A professional opinion by
As a mother of three young children and a professional in the medical field I had the amazing opportunity to watch and experience the Baby Spa Floating Treatment for my two younger sons.
Theodor, now 4 years old, was just about nine days old when he started with the treatment twice a week until he graduated to baby swimming classes around 5 months of age, Matthias, now 2 years old was 14 days old.
For most mothers the first few weeks and months are an exciting but also often difficult and tiring time, getting to know a new baby, establishing a secure attachment, finding and managing their needs. Babies might present with prolonged jaundice, might be colicky, might be difficult feeders, might struggle with sleeping. It takes some time for both mother and baby to adjust and getting used to each other and one can find it not so easy to read the babies mind and response to certain ways of handling in the early weeks.
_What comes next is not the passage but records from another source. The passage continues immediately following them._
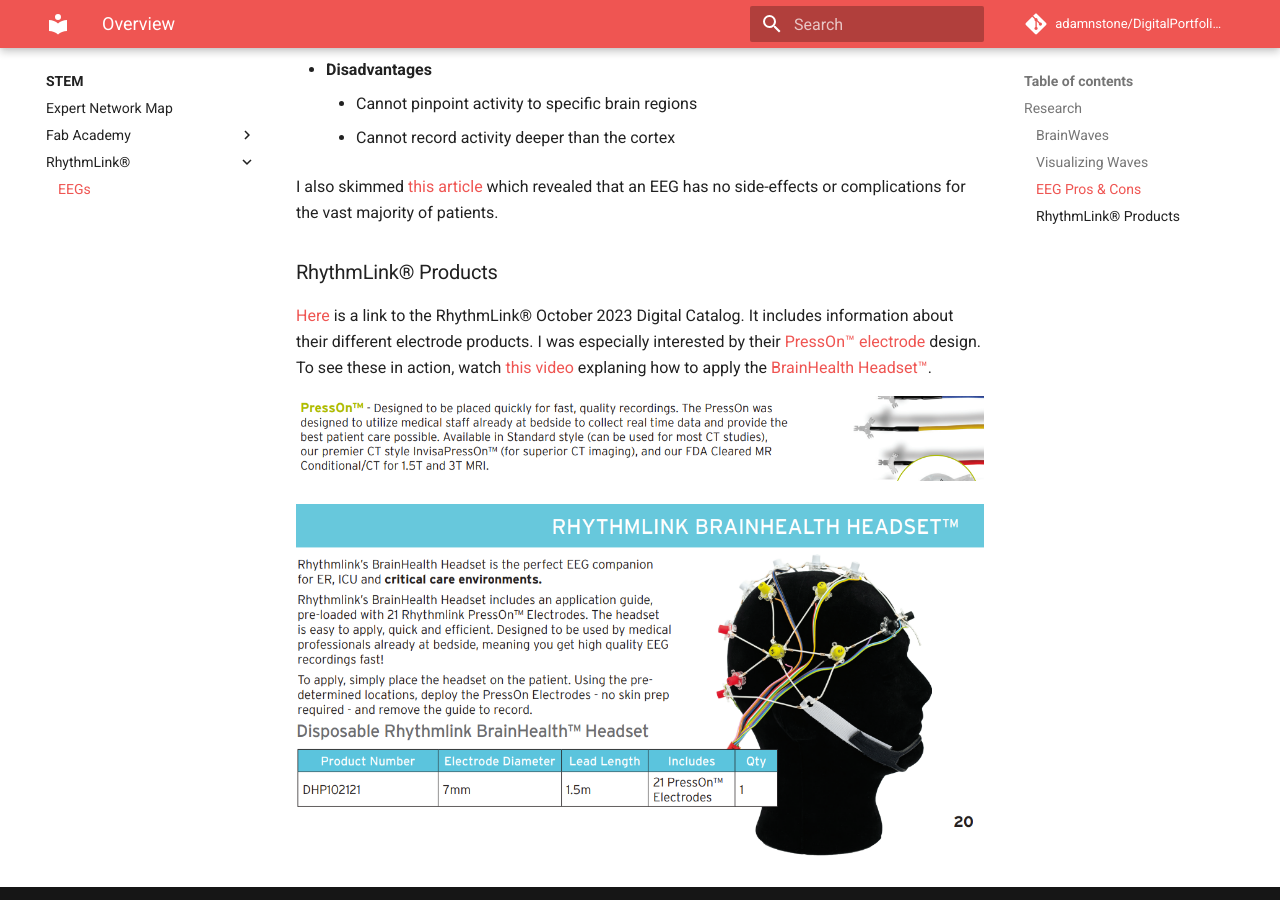
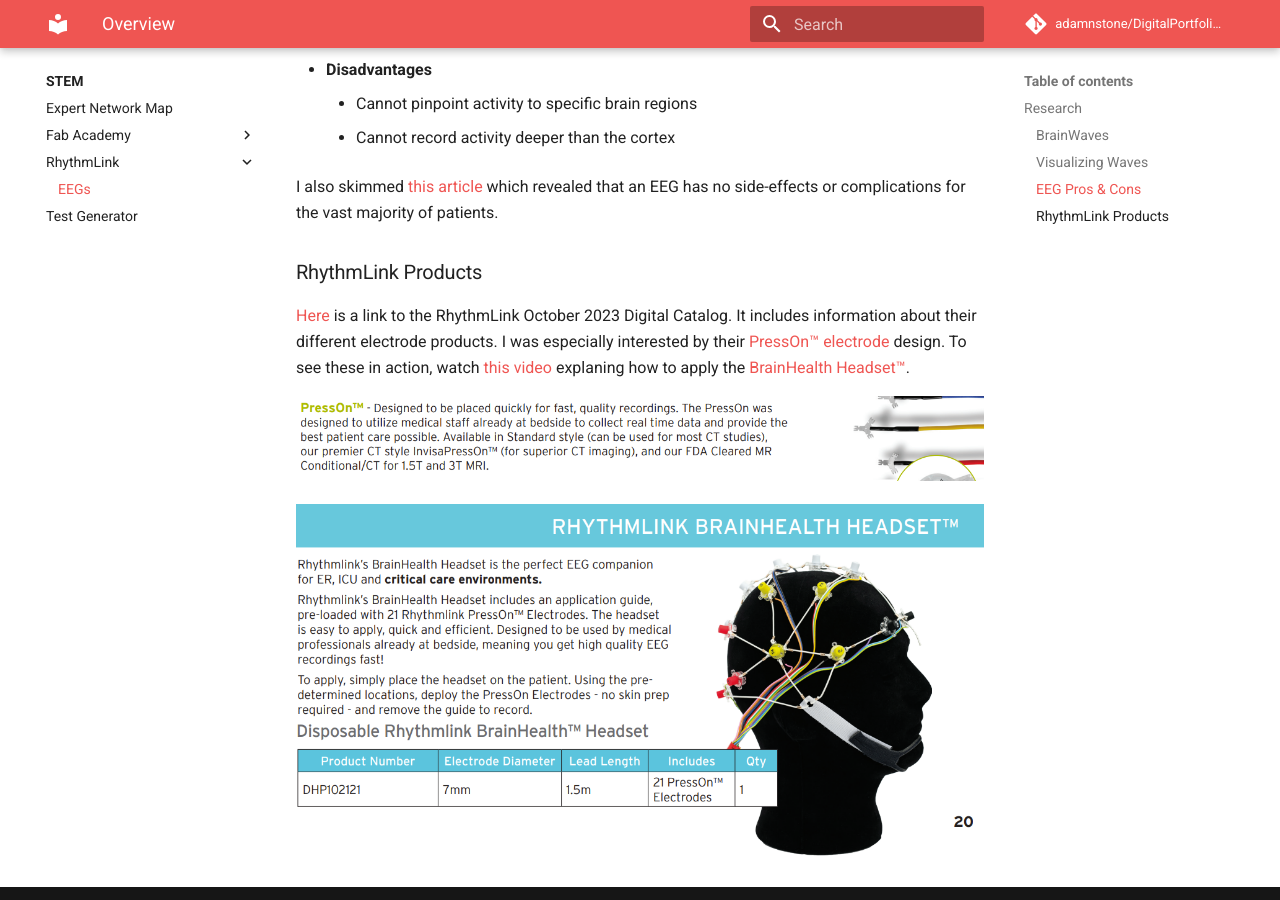
Before and after one commit to adamnstone/DigitalPortfolioWebsite, an MkDocs documentation site: the page built from docs/stem/rhythm-link/eeg/index.md, in a window 1280 px wide and 900 px high, scrolled down 3590 px. Built offline with MkDocs 1.6.1 and Material for MkDocs 9.7.7, drawn with Linux system fonts in a browser that asks for light colours; comment, search, counter and statistics services are not loaded; some of the changed text lies outside the part shown.

Commit message:
documentatio updated

```diff
--- a/docs/stem/rhythm-link/eeg-testing-device/index.md
+++ b/docs/stem/rhythm-link/eeg/index.md
@@ -2,7 +2,7 @@
 
 According to [Johns Hopkins Medicine](https://www.hopkinsmedicine.org/health/treatment-tests-and-therapies/electroencephalogram-eeg), an EEG, or *electroencephalogram*, is a test that detects abnormalities in your brain waves, or in the electrical activity of your brain. During the procedure, electrodes consisting of small metal discs with thin wires are pasted onto your scalp. The electrodes detect tiny electrical charges that result from the activity of your brain cells.
 
-To see a video of the application of RhythmLink®'s PressOn™ EEG Electrodes, [click here](https://rhythmlink.com/videos/presson-eeg-electrode/).
+To see a video of the application of RhythmLink's PressOn™ EEG Electrodes, [click here](https://rhythmlink.com/videos/presson-eeg-electrode/).
 
 ## Research
 
@@ -48,9 +48,9 @@
 
 I also skimmed [this article](https://www.betterhealth.vic.gov.au/health/conditionsandtreatments/eeg-test#:~:text=EEG%20is%20a,help%20in%20diagnosis.) which revealed that an EEG has no side-effects or complications for the vast majority of patients.
 
-### RhythmLink® Products
+### RhythmLink Products
 
-[Here](https://rhythmlink.com/wp-content/uploads/2023/10/Digital-Catalog-2023_October.pdf) is a link to the RhythmLink® October 2023 Digital Catalog. It includes information about their different electrode products. I was especially interested by their [PressOn™ electrode](https://rhythmlink.com/wp-content/uploads/2023/10/Digital-Catalog-2023_October.pdf#page=5) design. To see these in action, watch [this video](https://rhythmlink.com/videos/brainhealth-headset-application-training/) explaning how to apply the [BrainHealth Headset™](https://rhythmlink.com/wp-content/uploads/2023/10/Digital-Catalog-2023_October.pdf#page=21).
+[Here](https://rhythmlink.com/wp-content/uploads/2023/10/Digital-Catalog-2023_October.pdf) is a link to the RhythmLink October 2023 Digital Catalog. It includes information about their different electrode products. I was especially interested by their [PressOn™ electrode](https://rhythmlink.com/wp-content/uploads/2023/10/Digital-Catalog-2023_October.pdf#page=5) design. To see these in action, watch [this video](https://rhythmlink.com/videos/brainhealth-headset-application-training/) explaning how to apply the [BrainHealth Headset™](https://rhythmlink.com/wp-content/uploads/2023/10/Digital-Catalog-2023_October.pdf#page=21).
 
 ![PressOn™ Electrode](../../../assets/images/stem/rhythm-link/eeg-testing-machine/research/presson-electrode.png)
 
--- a/mkdocs.yml
+++ b/mkdocs.yml
@@ -28,10 +28,12 @@
       - "Fab Academy":
         - stem/fab-academy/index.md
         - "Disability Forewarning System": stem/fab-academy/disability-forewarning-system.md
-      - "RhythmLink®":
+      - "RhythmLink":
         - stem/rhythm-link/index.md
         - "EEGs":
-          - Overview: stem/rhythm-link/eeg-testing-device/index.md
+          - Overview: stem/rhythm-link/eeg/index.md
+      - "Test Generator":
+        - stem/test-generator/index.md
     - Arts:
       - arts/index.md
       - "Lord Farquaad": arts/farquaad.md
```
Also changed, not shown: docs/stem/expert-network-map/index.md (+1 -1 lines), docs/stem/rhythm-link/index.md (+4 -2 lines), docs/stem/test-generator/index.md (added, +9 -0 lines).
The most amazing experience for me during the Spa treatment was for me to watch the intense pleasure, contentment and curiosity the babies of a few days or weeks old showed as soon as they were floating in the warm water. Within a couple of sessions they figured out they could deliberately choose in which direction to float by moving their legs and arms in a certain way.
They could experience an intense pleasure known from floating in their mother’s tummy and yet new. They often stopped crying immediately watched and felt intensely what was happening. From my own experience the floating had also great physical benefits, lessening of jaundice through movement and influence on metabolism, easing of colic, regulating sleeping habits.
The brain develops with the experience of sensory information. Most young babies spend a great deal of their time wrapped in blankets or in car seats. Floating offers a unique and beautiful way of moving at a very early stage, which must have a positive influence on their brain development, if not more for handicapped babies.
Laura with all her knowledge and care truly created a very special atmosphere of calmness, of curiosity, balancing the needs of the babies and the mothers. Seeing her massaging the babies after the floating was another wonderful experience in seeing how a bond developed, how deep the experience was for the babies and how reassuring for the mothers.
As a child and adolescent psychiatrist and play therapist I clearly see the benefits of such a structured and yet natural sensory experience facilitating for the baby a gentler transition from the womb into the outer world, gaining a wonderful new quality for bonding and attachment and negotiating the fulfillment of needs.
To create a safe room and a space to watch and wonder, to think and to contemplate a wonderful sensory experience for the baby which is done almost independently at a very young age is truly remarkable. I am convinced it might even be beneficial for mothers with postpartum depression when the quality of bonding with the baby is difficult and painful.